Then that makes me think this is not about how much fat we have in adipose cells, it is really about how big they are?

Why are they all big and inflamed?

Surrounding the fat cells we sometimes have macrophage infiltration or a immune response to a something that causes the adipose cell to malfunction and then we have that reverse electron transport thing with that little thing called a proton pump as discussed by Dr. Eades and Hyperlipid?

(mole person) #5

Apparently non nutritive sweetners can both inhibit lipolosis and promote lipogenesis.


Fascinating stuff pointing to the numerous processes going on according to one’s hormonal profile of the day and nutrient intake.

So stress>catecholamines>reduction in fat storage in some areas (for females though, PTSD’s cortisol trumps the process in some way - or estrogen intervenes to help buffer/mediate on behalf of fertility & survival - providing significant extra storage in female adipose in hips/thighs/belly regardless of bone structure).

It sure makes sense that Ginger’s a gatekeeper/guardian of fat cells along with a bunch of other cells (as is Turmeric, they’re cousins) - have never thought of that like that before! I’d wager that cells big with water (having replaced out fats and getting ready to shrink down) are cooled/not inflamed, and behave differently than fat cells big with fat/inflamed.

My worldview is that the body has an innate intelligence for healing when given half a chance (provided that basic needs like shelter & safety are met, along with stress management, and nutrient density) - and that biochemical science only scratches the surface of what is an ever-changing inner universe of elemental/biological/hormonal/environmental influences in the body.

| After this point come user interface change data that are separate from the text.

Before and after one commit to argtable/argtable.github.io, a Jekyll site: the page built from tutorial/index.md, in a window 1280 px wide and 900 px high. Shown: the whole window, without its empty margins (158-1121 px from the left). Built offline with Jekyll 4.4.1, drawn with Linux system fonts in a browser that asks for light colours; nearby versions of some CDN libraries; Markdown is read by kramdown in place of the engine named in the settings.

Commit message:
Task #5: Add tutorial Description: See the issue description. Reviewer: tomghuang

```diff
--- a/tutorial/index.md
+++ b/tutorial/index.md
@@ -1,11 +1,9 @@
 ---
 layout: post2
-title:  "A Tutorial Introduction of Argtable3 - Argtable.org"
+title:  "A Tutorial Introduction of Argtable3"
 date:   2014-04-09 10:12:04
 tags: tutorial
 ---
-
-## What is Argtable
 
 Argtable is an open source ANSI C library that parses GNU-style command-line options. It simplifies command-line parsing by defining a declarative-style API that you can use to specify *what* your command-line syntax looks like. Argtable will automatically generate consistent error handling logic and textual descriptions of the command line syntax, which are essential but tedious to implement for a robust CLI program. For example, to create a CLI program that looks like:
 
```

But it sure is fun to learn about what we do know, and the mysterious somethings. I don’t know much about peroxisome proliferator-activated receptor-y (PPARy) but it and insulin and other hormones have quite a conversation going on in the body. And certain choices we make, as well as conditions we deal with that range in their severity, randomness, and options can influence that conversation for better, or for worse.

Going beyond hormesis, homeostasis, and antifragility are what Romanian keto researcher Christian Vlad explores in his handy, in-depth 2017 book Stress and Adaptation In Physiology - Perturbation: Between Poison and Medication - I need to re-read it a few more times!

(Bunny) #7

What is interesting also is the esterification and re-utilization of FFA’s from adipocytes which I think also apply to men?

Just because a gal has little bit more estrogen, why should that matter other than estradiol being the best one and that is the one that is exactly the same as testosterone only difference being it has benzene ring surrounding the testosterone molecule so they call it estradiol? Looking at the chart below it becomes estrone (adrenal glands, pituitary gland and also microbiome)?


[1] What is re-esterification?

Fatty acids released into the bloodstream result from the difference between hydrolysis of triglycerides in adipocytes during lipolysis and reutilization of the FFAs by fat cells through a futile cycle (<==DON’T FORGET THAT ONE?), termed re-esterification. FFAs are esterified with glycerol 3-phosphate. …More

[2] What is fatty acid esterification?

During lipolysis, triglyceride molecules are hydrolyzed to free fatty acids (FFA) and glycerol, which are released from the fat cell. Some of the FFA formed during lipolysis can be re-esterified to triglycerides (1, 2), whereas little or no glycerol is re-utilized by the fat cells (3). …More

Extended fasting made me gain weight? Why?

Ah… estradiol! Makes sense. I don’t know the different types of estrogens, this helps - thanks!

(Nick D'Agostino) #9

So much good information here. Thank you, all!